Jonatha Brooke performed that evening at the playhouse (every evening after dinner there is something wonderful happening there). She performed a bit of her play My Mother Has Four Noses. Up on the stage she tells the beautiful and heart-wrenching story of caring for her mother as she lives and dies with Alzheimer’s disease. She intersperses her beautiful songs on guitar or piano and images of her mother on a projector. I brought some knitting with me (as most do at Spring Squam) and barely knit a stitch. By the end the tears were flowing. I left feeling so thankful that she shared that story with us. It is not often told and it is so often lived.

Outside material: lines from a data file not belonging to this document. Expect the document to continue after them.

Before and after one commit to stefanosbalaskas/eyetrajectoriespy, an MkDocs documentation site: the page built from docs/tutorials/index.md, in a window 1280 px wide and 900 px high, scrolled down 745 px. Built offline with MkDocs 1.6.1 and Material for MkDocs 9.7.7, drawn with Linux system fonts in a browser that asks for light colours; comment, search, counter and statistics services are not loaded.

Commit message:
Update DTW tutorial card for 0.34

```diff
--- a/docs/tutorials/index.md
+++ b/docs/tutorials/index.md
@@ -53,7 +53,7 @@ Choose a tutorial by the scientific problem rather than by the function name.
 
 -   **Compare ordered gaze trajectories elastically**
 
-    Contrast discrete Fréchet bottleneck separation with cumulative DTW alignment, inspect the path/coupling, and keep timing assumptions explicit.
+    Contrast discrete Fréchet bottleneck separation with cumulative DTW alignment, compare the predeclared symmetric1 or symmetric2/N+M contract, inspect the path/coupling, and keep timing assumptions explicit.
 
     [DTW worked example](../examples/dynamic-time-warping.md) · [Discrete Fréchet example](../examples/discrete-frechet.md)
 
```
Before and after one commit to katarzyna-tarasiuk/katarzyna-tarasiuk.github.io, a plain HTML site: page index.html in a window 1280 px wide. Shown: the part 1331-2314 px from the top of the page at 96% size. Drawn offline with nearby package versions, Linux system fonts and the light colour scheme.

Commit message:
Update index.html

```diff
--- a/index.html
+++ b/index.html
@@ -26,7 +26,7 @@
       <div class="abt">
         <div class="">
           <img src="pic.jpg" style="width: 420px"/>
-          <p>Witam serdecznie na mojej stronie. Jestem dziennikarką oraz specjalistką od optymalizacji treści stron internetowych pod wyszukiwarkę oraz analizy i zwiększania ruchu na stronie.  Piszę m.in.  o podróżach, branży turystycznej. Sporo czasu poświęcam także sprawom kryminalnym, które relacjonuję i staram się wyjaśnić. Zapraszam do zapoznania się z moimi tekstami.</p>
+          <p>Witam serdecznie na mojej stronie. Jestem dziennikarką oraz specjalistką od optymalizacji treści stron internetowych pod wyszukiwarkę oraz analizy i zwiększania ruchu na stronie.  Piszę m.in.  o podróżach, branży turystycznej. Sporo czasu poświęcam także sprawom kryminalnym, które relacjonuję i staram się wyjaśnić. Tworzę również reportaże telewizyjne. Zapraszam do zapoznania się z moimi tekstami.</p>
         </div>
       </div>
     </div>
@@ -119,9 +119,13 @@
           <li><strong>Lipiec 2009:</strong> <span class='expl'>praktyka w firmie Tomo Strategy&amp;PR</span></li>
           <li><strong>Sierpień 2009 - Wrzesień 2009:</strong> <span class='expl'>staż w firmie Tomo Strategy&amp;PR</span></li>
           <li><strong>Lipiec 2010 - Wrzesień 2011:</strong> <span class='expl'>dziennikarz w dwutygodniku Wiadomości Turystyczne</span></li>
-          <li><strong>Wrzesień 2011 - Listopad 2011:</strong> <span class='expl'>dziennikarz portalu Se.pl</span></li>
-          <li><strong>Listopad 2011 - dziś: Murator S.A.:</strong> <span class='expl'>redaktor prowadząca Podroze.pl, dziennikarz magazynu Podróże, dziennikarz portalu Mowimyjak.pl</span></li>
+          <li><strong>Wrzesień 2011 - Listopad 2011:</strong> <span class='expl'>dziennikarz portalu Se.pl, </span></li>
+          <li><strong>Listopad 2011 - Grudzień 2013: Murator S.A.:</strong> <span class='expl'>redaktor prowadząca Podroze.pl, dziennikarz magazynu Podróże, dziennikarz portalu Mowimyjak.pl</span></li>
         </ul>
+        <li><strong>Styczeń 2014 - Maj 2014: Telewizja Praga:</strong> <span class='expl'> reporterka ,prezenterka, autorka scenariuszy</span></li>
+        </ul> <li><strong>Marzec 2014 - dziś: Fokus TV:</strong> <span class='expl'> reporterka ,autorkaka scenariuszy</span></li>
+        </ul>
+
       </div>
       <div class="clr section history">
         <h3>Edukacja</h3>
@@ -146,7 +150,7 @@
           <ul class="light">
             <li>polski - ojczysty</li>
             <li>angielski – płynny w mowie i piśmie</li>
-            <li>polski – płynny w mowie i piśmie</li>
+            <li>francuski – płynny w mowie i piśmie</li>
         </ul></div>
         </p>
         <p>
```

My class on Friday and Saturday was “Seeing the Everyday” with an amazing photographer and sparkling soul Amy Gretchen. Seriously, this woman’s smile lit up the whole room. And I left the class feeling so much more intimate with my camera. I had a Cannon AE-1 film camera that my folks got me in late High School and got to know it pretty well. My husband bought me a Nikon D5000 (Digital SLR) as a graduation gift when I received my MBA a few years ago and I never really took it off the auto settings…not even through the thousands and thousands of photos we took of my son during this past year. Since taking Amy G.’s class, I am walking around with my camera in one hand (trying to make it feel like an extension of my arm rather than a clunky distraction) shooting in manual, from different angles, and trying to capture those simple moments. I see a significant difference in the pictures I took pre- and post- Amy G. I feel pretty lucky to have been a part of her class.
Oh, and did I mention that in between these two life-altering classes I got to indulge in yoga with Michelle? I emerge from her classes feeling so centered, and so ready to take on the world. And we heard Maya Donenfeld and Alena Hennessy speak about writing their respective books.
Learning at Squam is like a tidal wave. I think that is another reason so many of us have so much trouble describing it. It takes days, weeks, until the next year’s Squam for all of it to sink in. The experiences I shared with my classmates, my cabin-mates, the stranger-now-friend sitting next to me at Jonatha’s performance, the chance encounters on the “commute” to and from class, this is where the real magic takes place. Each encounter is almost like a little miracle to me. Knowing that we really saw each other in those moments, and imprinted, and left a little spark behind. It is changing the world.
I could write another thousand words. Don’t worry, I will.